It fell but it did not last long enough for any major snowpeople to be constructed. A hard frost replaced the softness of the fluffy flakes and any water that was not moving froze.
The children found new amusement in walking on water troughs. And our DPD driver – who regularly laments the impact that our pothole-laden lane has on her van - was happy for once with a smooth passage to our house.
We all know that screen time is unhealthy for adults so I am worried that we are now foisting this on our young children for an unknown period of time
Last Sunday night we received several emails from the girls’ school outlining the week ahead. I am nervous as to how long schools will be closed and for how long children will have to suffer their parents’ unqualified attempts at fulfilling their educational needs.
Last week, Ryan Tubridy spoke of how parents should not feel guilty about putting the children in front of the TV for a few hours to watch the RTÉ educational shows. We all know that screen time is unhealthy for adults so I am worried that we are now foisting this on our young children for an unknown period of time.
The 2021 BT Young Scientists exhibition was won by Cork student, Greg Tarr, who developed a piece of software that can detect “deepfake” videos on social media. This comes at a time when we are purposely introducing our children to “online resources”. Well done to Greg, but it does little to stem my concern.
There are lots of ways we learn in life and one of those ways is through the influence of our parents
Sometimes the path is not clear in education, but it is never too late to go back to learning. I have spoken to several artists, who use the Irish countryside as the inspiration for their work. We start with Samuel Scomparin, a lawyer by education, who honed his artistic skills with a group of older ladies in his local library.
There are lots of ways we learn in life and one of those ways is through the influence of our parents. Those experiences can inspire us in later life.
One of the positives that has come about since the New Year was the arrival on social media timelines of the #run1000 initiative
Rosemary Cleary O’Shea (this week’s cover feature), is an example of this unintended education. Rosemary grew up consuming the products that she is now producing on the farm. Although the knowledge was there from her own experience, she utilised the expertise of Eddie O’Neill in Teagasc, Moorepark, to get her products to market.
One of the positives that has come about since the New Year was the arrival on social media timelines of the #run1000 initiative. One champion of this initiative is our agri solicitor Aisling Meehan. Monies raised are in support of Embrace Farm. Aisling writes this week on where responsibilities lie in relation to fallen trees, an issue that is always of concern when the weather is against us at this time of year.
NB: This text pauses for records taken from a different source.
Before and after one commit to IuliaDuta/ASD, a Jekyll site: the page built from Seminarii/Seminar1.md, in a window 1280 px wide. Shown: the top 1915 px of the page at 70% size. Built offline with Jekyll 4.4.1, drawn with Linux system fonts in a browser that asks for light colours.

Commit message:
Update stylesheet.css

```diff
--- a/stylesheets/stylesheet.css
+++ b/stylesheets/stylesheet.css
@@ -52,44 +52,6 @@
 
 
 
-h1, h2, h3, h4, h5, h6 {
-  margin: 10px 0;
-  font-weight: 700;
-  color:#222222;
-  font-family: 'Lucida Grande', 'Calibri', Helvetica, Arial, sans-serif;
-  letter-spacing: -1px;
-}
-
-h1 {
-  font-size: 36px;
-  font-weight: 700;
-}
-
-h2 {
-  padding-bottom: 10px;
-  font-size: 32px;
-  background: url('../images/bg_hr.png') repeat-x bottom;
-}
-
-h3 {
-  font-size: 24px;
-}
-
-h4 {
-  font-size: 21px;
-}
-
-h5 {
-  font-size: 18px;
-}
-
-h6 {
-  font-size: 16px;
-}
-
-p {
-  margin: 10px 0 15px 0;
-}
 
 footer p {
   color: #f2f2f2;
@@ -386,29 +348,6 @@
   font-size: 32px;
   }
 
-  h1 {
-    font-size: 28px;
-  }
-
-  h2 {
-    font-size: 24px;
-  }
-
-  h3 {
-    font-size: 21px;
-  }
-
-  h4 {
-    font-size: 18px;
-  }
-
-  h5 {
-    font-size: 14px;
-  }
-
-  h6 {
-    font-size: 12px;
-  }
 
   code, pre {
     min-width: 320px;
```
Our team in Irish Country Living are supporting Aisling’s effort and have promised to clock a few extra miles to cover for my convalescence. If you are thinking of hitting the roads, read our interview with Cormac Byrne from Bluezone Fitness. Cormac, who was diagnosed with Crohn’s disease in his teens, realised that while there was little he could do about it other than manage his own illness, most others had the option to be healthier. This inspired him and, despite COVID-19, his business is expanding. Exercise is good for the body and good for the mind, just be careful with frozen potholes.